The scandal began to unfold when the IAF put Wing Commander SL Surve under surveillance, writes Rahul Singh.india Updated: Jul 09, 2006 00:49 IST
More than a year after the Navy war room leak story broke, it now emerges that middlemen had easy access to the corridors of power in South Block and could walk home with secret information pertaining to national security. Investigations have also revealed that there’s a larger ring of “compromised officials” in the armed forces and the MoD.
The scandal began to unfold when the IAF put Wing Commander SL Surve under surveillance. A raid at his residence led to the recovery of a pen drive in which confidential information was smuggled out of the war room. Subsequent investigations revealed the involvement of naval officers and a court of inquiry established that a few naval officers had compromised the security of classified information and jeopardised the interests of the state.
It later emerged that Commander Kulbushan Parashar, who was arrested along with four others in April 2006, procured information from defence officers and passed it on to arms dealer Abhishek Verma. Verma is an associate of Ravi Shankaran, navy chief Arun Prakash’s nephew and a key accused in the case. The leak is also being linked to the Rs 13,500-crore Scorpene submarine deal.

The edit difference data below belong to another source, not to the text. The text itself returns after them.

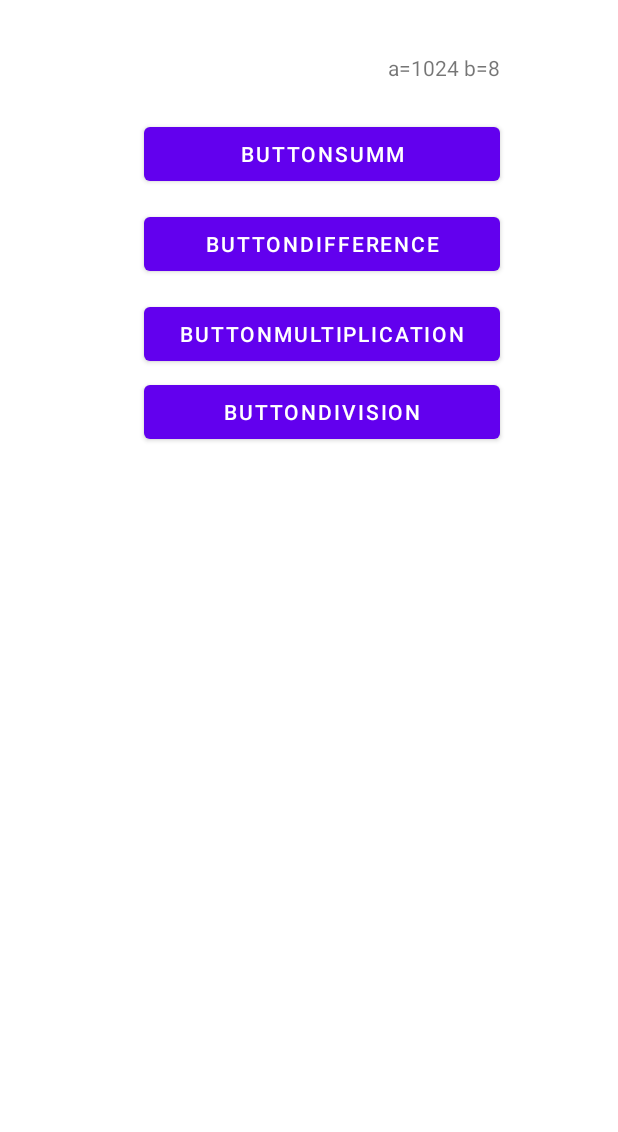
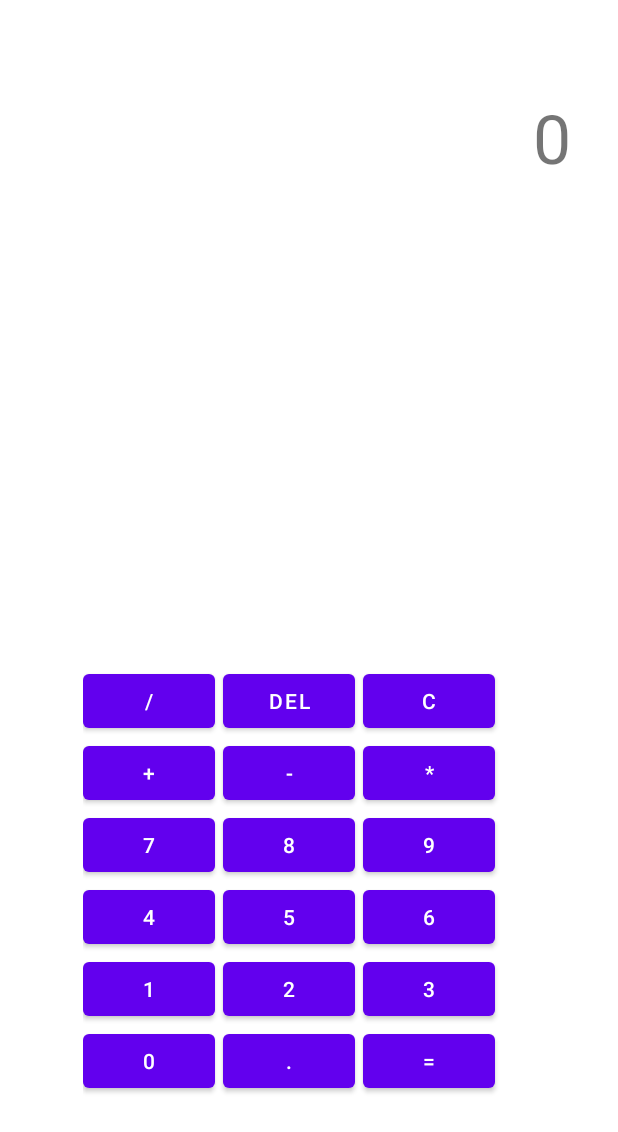
Before and after one commit to dnv87/NecoApp, an Android app: the layout activity_main.xml on its own in the app's theme, with its tools: preview values and no code run, on a phone screen of 412 x 824 dp. Shown: the top 1132 px of the screen. Run offline under Robolectric (Android 15) with nearby library versions, the phone set to English and light mode, and no system bars.

Commit message:
задумка сделать калькулятор, но пока оставим на потом

```diff
--- a/app/src/main/java/com/example/necoapp/MainActivity.kt
+++ b/app/src/main/java/com/example/necoapp/MainActivity.kt
@@ -20,7 +20,8 @@ class MainActivity : AppCompatActivity() {
         bindingClass= ActivityMainBinding.inflate(layoutInflater)
 //        setContentView(R.layout.activity_main)
         setContentView(bindingClass.root)
-        bindingClass.btnSum.setOnClickListener {
+
+        /*bindingClass.btnSum.setOnClickListener {
             val result = a + b
             bindingClass.tView.text = "сумма равна $result"
         }
@@ -35,7 +36,9 @@ class MainActivity : AppCompatActivity() {
         bindingClass.btnDiv.setOnClickListener {
             val result : Float = a.toFloat() / b.toFloat()
             bindingClass.tView.text = "деление равно $result"
-        }
+        }*/
+
+        if (bindingClass.tView.text == "0")
 
     }
 }
--- a/app/src/main/res/layout/activity_main.xml
+++ b/app/src/main/res/layout/activity_main.xml
@@ -8,54 +8,217 @@
 
     <TextView
         android:id="@+id/tView"
-        android:layout_width="237dp"
-        android:layout_height="wrap_content"
-        android:text="a=1024 b=8"
+        android:layout_width="324dp"
+        android:layout_height="60dp"
+        android:text="0"
         android:textAlignment="textEnd"
+        android:textSize="45dp"
         app:layout_constraintBottom_toBottomOf="parent"
         app:layout_constraintEnd_toEndOf="parent"
-        app:layout_constraintHorizontal_bias="0.551"
+        app:layout_constraintHorizontal_bias="0.644"
         app:layout_constraintStart_toStartOf="parent"
         app:layout_constraintTop_toTopOf="parent"
-        app:layout_constraintVertical_bias="0.044" />
+        app:layout_constraintVertical_bias="0.08" />
+
+    <TableLayout
+        android:id="@+id/tableLayout"
+        android:layout_width="330dp"
+        android:layout_height="316dp"
+        app:layout_constraintBottom_toBottomOf="parent"
+        app:layout_constraintEnd_toEndOf="@+id/tView"
+        app:layout_constraintHorizontal_bias="0.305"
+        app:layout_constraintStart_toStartOf="@+id/tView"
+        app:layout_constraintTop_toBottomOf="@+id/tView"
+        app:layout_constraintVertical_bias="0.832">
+
+        <TableRow
+            android:layout_width="match_parent"
+            android:layout_height="match_parent">
+
+            <Button
+                android:id="@+id/btnDiv"
+                android:layout_width="match_parent"
+                android:layout_height="wrap_content"
+                android:text="/" />
+
+            <Space
+                android:layout_width="5dp"
+                android:layout_height="wrap_content" />
+
+            <Button
+                android:id="@+id/button2"
+                android:layout_width="match_parent"
+                android:layout_height="wrap_content"
+                android:text="del" />
+
+            <Space
+                android:layout_width="5dp"
+                android:layout_height="wrap_content" />
+
+            <Button
+                android:id="@+id/btnClean"
+                android:layout_width="match_parent"
+                android:layout_height="wrap_content"
+                android:text="C" />
+        </TableRow>
+
+        <TableRow
+            android:layout_width="match_parent"
+            android:layout_height="match_parent">
 
             <Button
                 android:id="@+id/btnSum"
-        android:layout_width="237dp"
+                android:layout_width="wrap_content"
                 android:layout_height="wrap_content"
-        android:layout_marginTop="24dp"
-        android:text="ButtonSumm"
-        app:layout_constraintEnd_toEndOf="@+id/tView"
-        app:layout_constraintStart_toStartOf="@+id/tView"
-        app:layout_constraintTop_toBottomOf="@+id/tView" />
+                android:text="+" />
+
+            <Space
+                android:layout_width="5dp"
+                android:layout_height="wrap_content" />
 
             <Button
                 android:id="@+id/btnDiff"
-        android:layout_width="237dp"
+                android:layout_width="wrap_content"
                 android:layout_height="wrap_content"
-        android:layout_marginTop="12dp"
-        android:text="ButtonDifference"
-        app:layout_constraintEnd_toEndOf="@+id/btnSum"
-        app:layout_constraintStart_toStartOf="@+id/btnSum"
-        app:layout_constraintTop_toBottomOf="@+id/btnSum" />
+                android:text="-" />
+
+            <Space
+                android:layout_width="5dp"
+                android:layout_height="wrap_content" />
 
             <Button
                 android:id="@+id/btnMulti"
-        android:layout_width="237dp"
+                android:layout_width="wrap_content"
                 android:layout_height="wrap_content"
-        android:layout_marginTop="12dp"
-        android:text="ButtonMultiplication"
-        app:layout_constraintEnd_toEndOf="@+id/btnDiff"
-        app:layout_constraintStart_toStartOf="@+id/btnDiff"
-        app:layout_constraintTop_toBottomOf="@+id/btnDiff" />
+                android:text="*" />
+
+        </TableRow>
+
+        <TableRow
+            android:layout_width="match_parent"
+            android:layout_height="match_parent">
 
             <Button
-        android:id="@+id/btnDiv"
-        android:layout_width="237dp"
+                android:id="@+id/b7"
+                android:layout_width="wrap_content"
                 android:layout_height="wrap_content"
-        android:layout_marginTop="4dp"
-        android:text="ButtonDivision"
-        app:layout_constraintEnd_toEndOf="@+id/btnMulti"
-        app:layout_constraintStart_toStartOf="@+id/btnMulti"
-        app:layout_constraintTop_toBottomOf="@+id/btnMulti" />
+                android:text="7" />
+
+            <Space
+                android:layout_width="5dp"
+                android:layout_height="wrap_content" />
+
+            <Button
+                android:id="@+id/b8"
+                android:layout_width="wrap_content"
+                android:layout_height="wrap_content"
+                android:text="8" />
+
+            <Space
+                android:layout_width="5dp"
+                android:layout_height="wrap_content" />
+
+            <Button
+                android:id="@+id/b9"
+                android:layout_width="wrap_content"
+                android:layout_height="wrap_content"
+                android:text="9" />
+        </TableRow>
+
+        <TableRow
+            android:layout_width="363dp"
+            android:layout_height="match_parent">
+
+            <Button
+                android:id="@+id/b4"
+                android:layout_width="wrap_content"
+                android:layout_height="wrap_content"
+                android:text="4" />
+
+            <Space
+                android:layout_width="5dp"
+                android:layout_height="wrap_content" />
+
+            <Button
+                android:id="@+id/b5"
+                android:layout_width="wrap_content"
+                android:layout_height="wrap_content"
+                android:text="5" />
+
+            <Space
+                android:layout_width="5dp"
+                android:layout_height="wrap_content" />
+
+            <Button
+                android:id="@+id/b6"
+                android:layout_width="wrap_content"
+                android:layout_height="wrap_content"
+                android:text="6" />
+
+        </TableRow>
+
+        <TableRow
+            android:layout_width="match_parent"
+            android:layout_height="match_parent">
+
+            <Button
+                android:id="@+id/b1"
+                android:layout_width="wrap_content"
+                android:layout_height="wrap_content"
+                android:text="1" />
+
+            <Space
+                android:layout_width="5dp"
+                android:layout_height="wrap_content" />
+
+            <Button
+                android:id="@+id/b2"
+                android:layout_width="wrap_content"
+                android:layout_height="wrap_content"
+                android:text="2" />
+
+            <Space
+                android:layout_width="5dp"
+                android:layout_height="wrap_content" />
+
+            <Button
+                android:id="@+id/b3"
+                android:layout_width="wrap_content"
+                android:layout_height="wrap_content"
+                android:text="3" />
+        </TableRow>
+
+        <TableRow
+            android:layout_width="match_parent"
+            android:layout_height="match_parent">
+
+            <Button
+                android:id="@+id/b0"
+                android:layout_width="wrap_content"
+                android:layout_height="wrap_content"
+                android:text="0" />
+
+            <Space
+                android:layout_width="5dp"
+                android:layout_height="wrap_content" />
+
+            <Button
+                android:id="@+id/bReal"
+                android:layout_width="wrap_content"
+                android:layout_height="wrap_content"
+                android:text="." />
+
+            <Space
+                android:layout_width="5dp"
+                android:layout_height="wrap_content" />
+
+            <Button
+                android:id="@+id/bResult"
+                android:layout_width="wrap_content"
+                android:layout_height="match_parent"
+                android:text="=" />
+
+        </TableRow>
+    </TableLayout>
+
 </androidx.constraintlayout.widget.ConstraintLayout>
```
Lines whose indentation alone changed are shown as unchanged.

The Navy dismissed three officials last October by invoking the president’s pleasure doctrine after it found that classified information had been leaked from Directorate of Naval Operations to two former naval officers — Parashar and Shankaran. Those packed home were Captain Kashyap Kumar, Commander Vinod Kumar Jha and Commander Vijendra Rana.
The defence ministry asked the CBI on February 18, 2006, to probe the leak and a case was registered on March 20. After nationwide searches on April 6 this year, the CBI arrested five persons including three former naval officials — Parashar, VK Jha and Vinod Rana. Fresh raids were conducted on June 23 at the residences of Abhishek Verma, a few serving and retired defence officials and three MoD under secretaries.
In its chargesheet filed on July 3, the CBI says 7,000 pages of classified information were compromised in the war-room leak. It maintains that the information leaked from the Navy war room and the air defence directorate in Air HQ was sensitive and has a direct bearing on the country's security.